▶ [DIRECTIONS FOR THIS TASK]
Drop the pictures from the entries below, then reproduce the rest exactly.

(Stored entries)
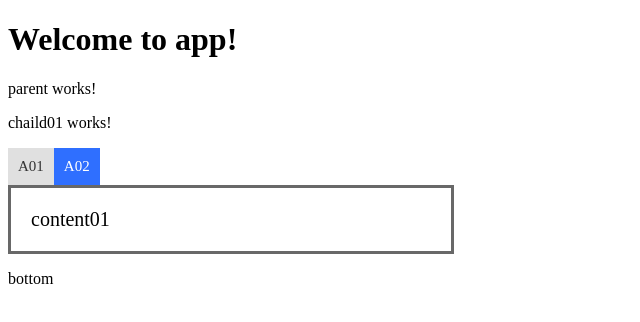
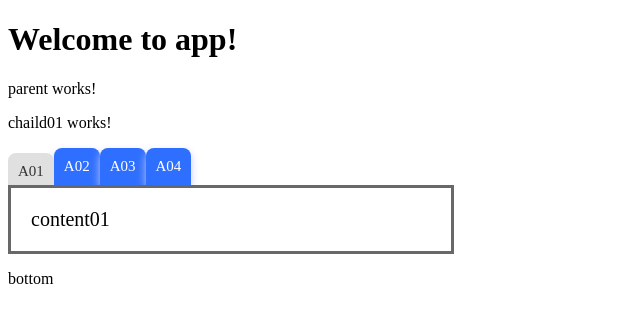
Before and after one commit to 20160724OrganizationTest/180408Angular-component-share, an Angular app: page / in a window 1280 px wide. Shown: the top 322 px of the page, without its empty margins (0-640 px from the left). Built offline with nearby package versions, Linux system fonts and the light colour scheme.

Commit message:
動作成功

```diff
--- a/src/app/link-items/link-items.component.css
+++ b/src/app/link-items/link-items.component.css
@@ -7,7 +7,6 @@ ul {
 .item {
     display: inline-block;
     font-size: 15px;
-
 }
 
 .link {
@@ -15,9 +14,14 @@ ul {
     color: white;
     padding: 10px;
     display: block;
+    border-radius: 8px 8px 0 0;
+    box-shadow: 0 4px 8px #c4c9f9;
 }
 
 .active {
     background-color: #e0e0e0;
     color: #333;
+    box-shadow: 0 0 0;
+    position: relative;
+    bottom: -5px;
 }
--- a/src/app/link-items/link-items.component.ts
+++ b/src/app/link-items/link-items.component.ts
@@ -1,5 +1,4 @@
 import { Component, OnInit, Input, Output, EventEmitter } from '@angular/core';
-// import { EventEmitter } from 'events';
 
 @Component({
   selector: 'app-link-items',
@@ -8,7 +7,9 @@ import { Component, OnInit, Input, Output, EventEmitter } from '@angular/core';
 })
 export class LinkItemsComponent implements OnInit {
 
+  // 親から　currentLinkIndex を取得する
   @Input() currentLinkIndex: number;
+  // 親へ渡すように selectLinkIndex 関数を宣言
   @Output() selectLinkIndex = new EventEmitter<number>();
 
   items = [
@@ -21,6 +22,16 @@ export class LinkItemsComponent implements OnInit {
       id: 2,
       text: 'A02',
       current: false
+    },
+    {
+      id: 3,
+      text: 'A03',
+      current: false
+    },
+    {
+      id: 4,
+      text: 'A04',
+      current: false
     }
   ];
 
@@ -30,10 +41,11 @@ export class LinkItemsComponent implements OnInit {
     if ( i === this.currentLinkIndex) {
       return false;
     }
-    this.selectLinkIndex.emit(i);
+
     this.items[this.currentLinkIndex].current = false;
     this.items[i].current = true;
-    this.currentLinkIndex = i;
+    // 親へ i 引数を渡す(selectLinkIndex)
+    this.selectLinkIndex.emit(i);
   }
 
   ngOnInit() {
--- a/src/app/parent/chaild01/chaild01.component.css
+++ b/src/app/parent/chaild01/chaild01.component.css
@@ -1,8 +1,9 @@
-
-
 .content {
     border: 3px solid rgb(104, 104, 104);
     padding: 20px;
     font-size: 20px;
     width: 400px;
+    background-color: white;
+    z-index: 2;
+    position: relative;
 }
--- a/src/app/parent/chaild01/chaild01.component.html
+++ b/src/app/parent/chaild01/chaild01.component.html
@@ -1,8 +1,15 @@
 <p>
   chaild01 works!
 </p>
+<!--
+  selectLinkIndexの変数の変更を監視する
+  変更されたら、getCurrentIndex関数を動かす。
+  (selectLinkIndex)="getCurrentIndex($event)"
 
-<app-link-items  (onclick)="selectLinkIndex($event)" [currentLinkIndex]="currentLinkIndex"></app-link-items>
+  currentLinkIndexの変数の変更を監視する。
+  [currentLinkIndex]="currentLinkIndex
+-->
+<app-link-items (selectLinkIndex)="getCurrentIndex($event)" [currentLinkIndex]="currentLinkIndex"></app-link-items>
 
 <div class="content" *ngIf="contentFlag[0]">
   content01
@@ -10,3 +17,9 @@
 <div class="content" *ngIf="contentFlag[1]">
   content02
 </div>
+<div class="content" *ngIf="contentFlag[2]">
+  content03
+</div>
+<div class="content" *ngIf="contentFlag[3]">
+  content04
+</div>
--- a/src/app/parent/chaild01/chaild01.component.ts
+++ b/src/app/parent/chaild01/chaild01.component.ts
@@ -1,4 +1,4 @@
-import { Component, OnInit, Input } from '@angular/core';
+import { Component, OnInit, Input, Output, EventEmitter } from '@angular/core';
 
 @Component({
   selector: 'app-chaild01',
@@ -16,19 +16,13 @@ export class Chaild01Component implements OnInit {
     this.currentLinkIndex = 0;
   }
 
-  onclick() {
-    console.log('a');
+  getCurrentIndex(i: number) {
+    console.log(i);
+    if ( i === this.currentLinkIndex) {
+      return false;
+    }
+    this.contentFlag[this.currentLinkIndex] = false;
+    this.contentFlag[i] = true;
+    this.currentLinkIndex = i;
   }
-
-  // linkSelect(i: number) {
-
-    // console.log(this.currentLinkIndex);
-    // console.log(this.contentFlag);
-  //   if ( i === this.currentLinkIndex) {
-  //     return false;
-  //   }
-  //   this.contentFlag[this.currentLinkIndex] = false;
-  //   this.contentFlag[i] = true;
-  //   this.currentLinkIndex = i;
-  // }
 }
```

▶ [EXERCISE RESPONSE]
Before and after one commit to 20160724OrganizationTest/180408Angular-component-share, an Angular app: page / in a window 1280 px wide. Shown: the top 322 px of the page, without its empty margins (0-640 px from the left). Built offline with nearby package versions, Linux system fonts and the light colour scheme.

Commit message:
動作成功

```diff
--- a/src/app/link-items/link-items.component.css
+++ b/src/app/link-items/link-items.component.css
@@ -7,7 +7,6 @@ ul {
 .item {
     display: inline-block;
     font-size: 15px;
-
 }
 
 .link {
@@ -15,9 +14,14 @@ ul {
     color: white;
     padding: 10px;
     display: block;
+    border-radius: 8px 8px 0 0;
+    box-shadow: 0 4px 8px #c4c9f9;
 }
 
 .active {
     background-color: #e0e0e0;
     color: #333;
+    box-shadow: 0 0 0;
+    position: relative;
+    bottom: -5px;
 }
--- a/src/app/link-items/link-items.component.ts
+++ b/src/app/link-items/link-items.component.ts
@@ -1,5 +1,4 @@
 import { Component, OnInit, Input, Output, EventEmitter } from '@angular/core';
-// import { EventEmitter } from 'events';
 
 @Component({
   selector: 'app-link-items',
@@ -8,7 +7,9 @@ import { Component, OnInit, Input, Output, EventEmitter } from '@angular/core';
 })
 export class LinkItemsComponent implements OnInit {
 
+  // 親から　currentLinkIndex を取得する
   @Input() currentLinkIndex: number;
+  // 親へ渡すように selectLinkIndex 関数を宣言
   @Output() selectLinkIndex = new EventEmitter<number>();
 
   items = [
@@ -21,6 +22,16 @@ export class LinkItemsComponent implements OnInit {
       id: 2,
       text: 'A02',
       current: false
+    },
+    {
+      id: 3,
+      text: 'A03',
+      current: false
+    },
+    {
+      id: 4,
+      text: 'A04',
+      current: false
     }
   ];
 
@@ -30,10 +41,11 @@ export class LinkItemsComponent implements OnInit {
     if ( i === this.currentLinkIndex) {
       return false;
     }
-    this.selectLinkIndex.emit(i);
+
     this.items[this.currentLinkIndex].current = false;
     this.items[i].current = true;
-    this.currentLinkIndex = i;
+    // 親へ i 引数を渡す(selectLinkIndex)
+    this.selectLinkIndex.emit(i);
   }
 
   ngOnInit() {
--- a/src/app/parent/chaild01/chaild01.component.css
+++ b/src/app/parent/chaild01/chaild01.component.css
@@ -1,8 +1,9 @@
-
-
 .content {
     border: 3px solid rgb(104, 104, 104);
     padding: 20px;
     font-size: 20px;
     width: 400px;
+    background-color: white;
+    z-index: 2;
+    position: relative;
 }
--- a/src/app/parent/chaild01/chaild01.component.html
+++ b/src/app/parent/chaild01/chaild01.component.html
@@ -1,8 +1,15 @@
 <p>
   chaild01 works!
 </p>
+<!--
+  selectLinkIndexの変数の変更を監視する
+  変更されたら、getCurrentIndex関数を動かす。
+  (selectLinkIndex)="getCurrentIndex($event)"
 
-<app-link-items  (onclick)="selectLinkIndex($event)" [currentLinkIndex]="currentLinkIndex"></app-link-items>
+  currentLinkIndexの変数の変更を監視する。
+  [currentLinkIndex]="currentLinkIndex
+-->
+<app-link-items (selectLinkIndex)="getCurrentIndex($event)" [currentLinkIndex]="currentLinkIndex"></app-link-items>
 
 <div class="content" *ngIf="contentFlag[0]">
   content01
@@ -10,3 +17,9 @@
 <div class="content" *ngIf="contentFlag[1]">
   content02
 </div>
+<div class="content" *ngIf="contentFlag[2]">
+  content03
+</div>
+<div class="content" *ngIf="contentFlag[3]">
+  content04
+</div>
--- a/src/app/parent/chaild01/chaild01.component.ts
+++ b/src/app/parent/chaild01/chaild01.component.ts
@@ -1,4 +1,4 @@
-import { Component, OnInit, Input } from '@angular/core';
+import { Component, OnInit, Input, Output, EventEmitter } from '@angular/core';
 
 @Component({
   selector: 'app-chaild01',
@@ -16,19 +16,13 @@ export class Chaild01Component implements OnInit {
     this.currentLinkIndex = 0;
   }
 
-  onclick() {
-    console.log('a');
+  getCurrentIndex(i: number) {
+    console.log(i);
+    if ( i === this.currentLinkIndex) {
+      return false;
+    }
+    this.contentFlag[this.currentLinkIndex] = false;
+    this.contentFlag[i] = true;
+    this.currentLinkIndex = i;
   }
-
-  // linkSelect(i: number) {
-
-    // console.log(this.currentLinkIndex);
-    // console.log(this.contentFlag);
-  //   if ( i === this.currentLinkIndex) {
-  //     return false;
-  //   }
-  //   this.contentFlag[this.currentLinkIndex] = false;
-  //   this.contentFlag[i] = true;
-  //   this.currentLinkIndex = i;
-  // }
 }
```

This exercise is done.